◆ Task to carry out
The reply should repeat all of the data word for word, with no pictures.

[Code change snippets]
▬▬▬▬▬▬▬▬▬▬
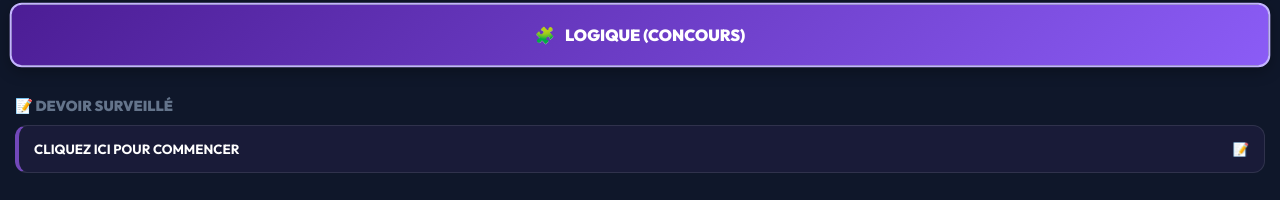
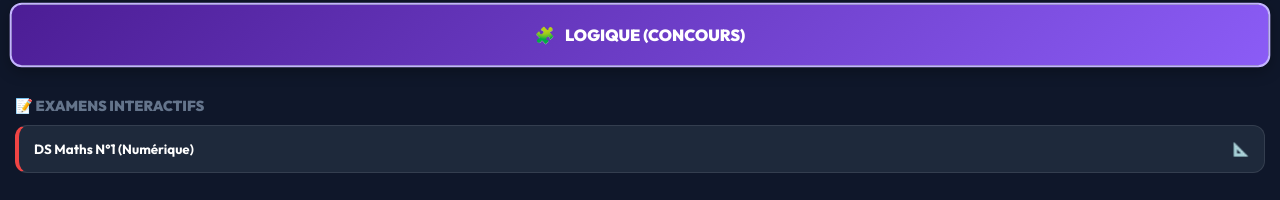
Before and after one commit to hichamatlas75-del/Adamrayanehamza, a plain HTML site: page index.html in a window 1280 px wide. Shown: the part 231-431 px from the top of the page. Drawn offline with Linux system fonts and the light colour scheme.

Commit message:
Update exam section and add interactive quizzes

```diff
--- a/index.html
+++ b/index.html
@@ -101,11 +101,12 @@
             <button class="infinite-btn btn-psycho" onclick="lancerGenerateurPsycho()"><span>🧩</span> LOGIQUE (CONCOURS)</button>
         </div>
 
-        <!-- BOUTON DU FORMULAIRE MIS A JOUR -->
-        <div class="section-title"><span>📝</span> DEVOIR SURVEILLÉ</div>
-        <button class="btn-quiz q-form" onclick="openExternalQuiz('https://docs.google.com/forms/d/e/1FAIpQLScounuQU-QhbTSEsIJx4-pR07r5ekD3avWxGBFwmuecK1pPnA/viewform?usp=header')">
-            <div>CLIQUEZ ICI POUR COMMENCER</div><span>📝</span>
-        </button>
+       <!-- DANS LA SECTION HAMZA -->
+<div class="section-title"><span>📝</span> EXAMENS INTERACTIFS</div>
+
+<button class="btn-quiz q-sci" onclick="openExternalQuiz('https://adamrayanehamza.pages.dev/plateforme_examen.html?id=maths_tc_1')">
+    <div>DS Maths N°1 (Numérique)</div><span>📐</span>
+</button>
 
         <div class="section-title"><span>🧪</span> PÔLE SCIENTIFIQUE</div>
         <div class="grid">
```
▬▬▬▬▬▬▬▬▬▬
◆ Written response
Before and after one commit to hichamatlas75-del/Adamrayanehamza, a plain HTML site: page index.html in a window 1280 px wide. Shown: the part 231-431 px from the top of the page. Drawn offline with Linux system fonts and the light colour scheme.

Commit message:
Update exam section and add interactive quizzes

```diff
--- a/index.html
+++ b/index.html
@@ -101,11 +101,12 @@
             <button class="infinite-btn btn-psycho" onclick="lancerGenerateurPsycho()"><span>🧩</span> LOGIQUE (CONCOURS)</button>
         </div>
 
-        <!-- BOUTON DU FORMULAIRE MIS A JOUR -->
-        <div class="section-title"><span>📝</span> DEVOIR SURVEILLÉ</div>
-        <button class="btn-quiz q-form" onclick="openExternalQuiz('https://docs.google.com/forms/d/e/1FAIpQLScounuQU-QhbTSEsIJx4-pR07r5ekD3avWxGBFwmuecK1pPnA/viewform?usp=header')">
-            <div>CLIQUEZ ICI POUR COMMENCER</div><span>📝</span>
-        </button>
+       <!-- DANS LA SECTION HAMZA -->
+<div class="section-title"><span>📝</span> EXAMENS INTERACTIFS</div>
+
+<button class="btn-quiz q-sci" onclick="openExternalQuiz('https://adamrayanehamza.pages.dev/plateforme_examen.html?id=maths_tc_1')">
+    <div>DS Maths N°1 (Numérique)</div><span>📐</span>
+</button>
 
         <div class="section-title"><span>🧪</span> PÔLE SCIENTIFIQUE</div>
         <div class="grid">
```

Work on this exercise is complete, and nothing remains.